The 2.1-litre four-cylinder turbo diesel manages a respectable 150kW and above-average 500Nm of torque. It's that latter figure that comes into play.

Claimed fuel use is a low 5.3 litres per 100km, although achieving it is another thing.

During a gentle drive through country Italy we saw almost 8L/100km at one point and an average of 6.5L/100km.

The CLS350 petrol-powered V6 is more powerful, with 225kW, but it makes only 370Nm of torque.

Push it hard, then, and there's more punch and a willingness to dart between corners more enthusiastically. Claimed acceleration to 100km/h is 6.7 seconds.

But the V6 uses a claimed average of 7.3L/100km.

If it's performance you're after, then the CLS63 AMG does the trick. The twin-turbocharged 5.5-litre V8 is good for a hefty 386kW and 700Nm. Enough to launch the wagon to 100km/h in just 4.4 seconds.

Or you can choose the performance upgrade kit and get 410kW and 800Nm, lowering the 0-110km/h sprint to 4.3 seconds.

We tested the more powerful option and it has still got that sledgehammer response that characterises the current AMG breed. Acceleration is prodigious and it's accompanied by a glorious V8 rumble.

The AMG is marginally less practical, though, with the stubby electronic gear selector soaking up space in the centre console that in the other CLS Shooting Brake variants is used as storage, with the gear selector a stalk on the steering column.

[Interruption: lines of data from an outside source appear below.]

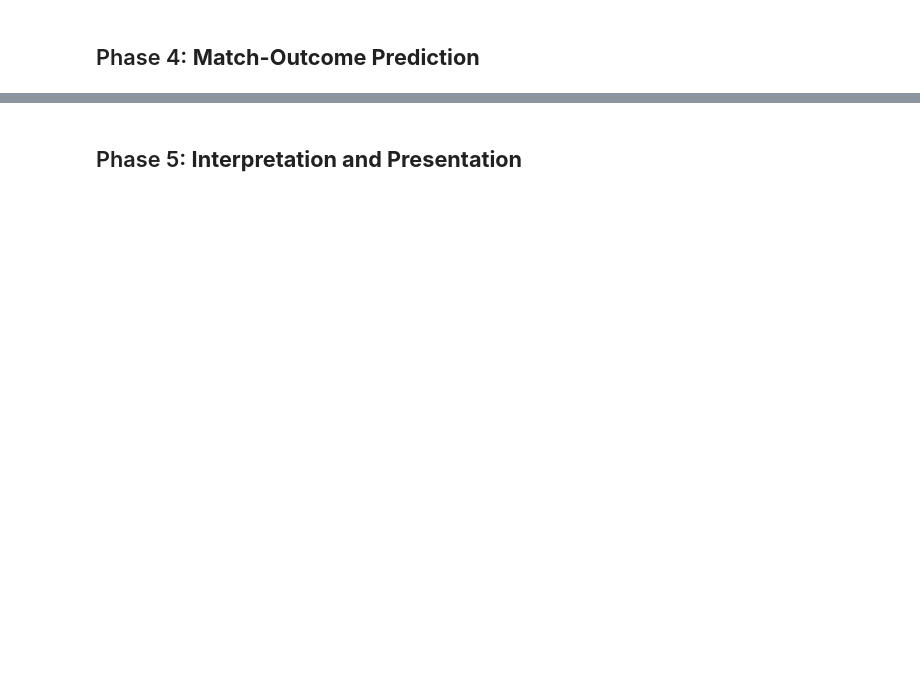
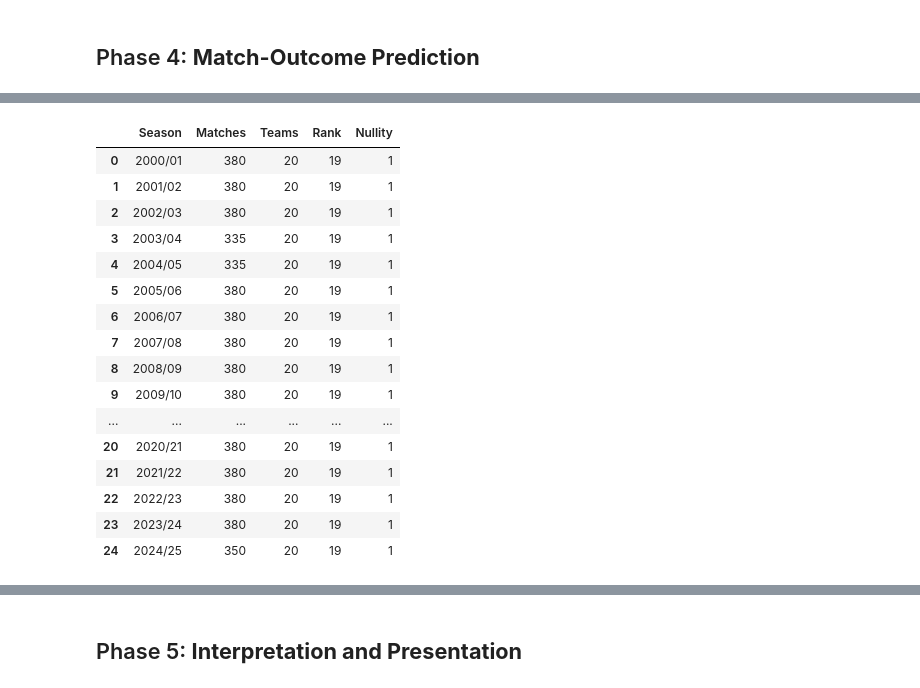
Before and after one commit to Joudii18/Is-Home-Advantage-Dying-What-25-Years-of-Premier-League-Data-Say, a Jupyter notebook: EPL_Home_Advantage_Project.ipynb, the cells around one changed output, grey strips where cells are left out. Saved outputs shown, nothing was run; the diff lists cells and outputs as text; code cells hidden in the pictures; blank space fills up the shorter version.

```diff
--- a/EPL_Home_Advantage_Project.ipynb
+++ b/EPL_Home_Advantage_Project.ipynb
@@ -722,0 +761,68 @@ Away teams received more yellow cards (**1.79 vs. 1.47 per match**) and red card
+# %%
+
+# Store ratings from all seasons
+all_ratings = []
+results = []
+
+for season_name, data in massey_data.groupby("Season"):
+
+    # Identify teams
+    season_teams = sorted(
+        set(data["HomeTeam"]) | set(data["AwayTeam"])
+    )
+
+    team_index = {
+        team: i for i, team in enumerate(season_teams)
+    }
+
+    # Build the Massey matrix
+    M_season = np.zeros((len(data), len(season_teams)))
+
+    for i, (_, match) in enumerate(data.iterrows()):
+        M_season[i, team_index[match["HomeTeam"]]] = 1
+        M_season[i, team_index[match["AwayTeam"]]] = -1
+
+    # Calculate rank and nullity
+    rank_M = np.linalg.matrix_rank(M_season)
+    nullity_M = len(season_teams) - rank_M
+
+    results.append({
+        "Season": season_name,
+        "Matches": len(data),
+        "Teams": len(season_teams),
+        "Rank": rank_M,
+        "Nullity": nullity_M
+    })
+
+    # Goal difference vector
+    d_season = data["GoalDifference"].to_numpy()
+
+    # Solve least squares
+    r, _, _, _ = np.linalg.lstsq(
+        M_season, d_season, rcond=None
+    )
+
+    # Make ratings sum to zero
+    r = r - r.mean()
+
+    # Save each team's rating
+    for team, rating in zip(season_teams, r):
+        all_ratings.append({
+            "Season": season_name,
+            "Team": team,
+            "MasseyRating": rating
+        })
+
+# Combine results into one table
+all_ratings_df = pd.DataFrame(all_ratings)
+
+print("Number of seasons:",
+      all_ratings_df["Season"].nunique())
+
+print("Total team-season ratings:", len(all_ratings_df))
+
+display(all_ratings_df.head())
+
+verification_df = pd.DataFrame(results)
+display(verification_df)
+# %% [output]
@@ -722,0 +837,17 @@ Away teams received more yellow cards (**1.79 vs. 1.47 per match**) and red card
+|  | Season | Matches | Teams | Rank | Nullity |
+| 0 | 2000/01 | 380 | 20 | 19 | 1 |
+| 1 | 2001/02 | 380 | 20 | 19 | 1 |
+| 2 | 2002/03 | 380 | 20 | 19 | 1 |
+| 3 | 2003/04 | 335 | 20 | 19 | 1 |
+| 4 | 2004/05 | 335 | 20 | 19 | 1 |
+| 5 | 2005/06 | 380 | 20 | 19 | 1 |
+| 6 | 2006/07 | 380 | 20 | 19 | 1 |
+| 7 | 2007/08 | 380 | 20 | 19 | 1 |
+| 8 | 2008/09 | 380 | 20 | 19 | 1 |
+| 9 | 2009/10 | 380 | 20 | 19 | 1 |
+| ... | ... | ... | ... | ... | ... |
+| 20 | 2020/21 | 380 | 20 | 19 | 1 |
+| 21 | 2021/22 | 380 | 20 | 19 | 1 |
+| 22 | 2022/23 | 380 | 20 | 19 | 1 |
+| 23 | 2023/24 | 380 | 20 | 19 | 1 |
+| 24 | 2024/25 | 350 | 20 | 19 | 1 |
```
Also changed, not shown: parts of 10 cells of this notebook.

The only disappointment in the CLS Shooting Brake is the foot-operated park brake that doesn't sit well with the rest of the upmarket cabin.

Sydney Morning Herald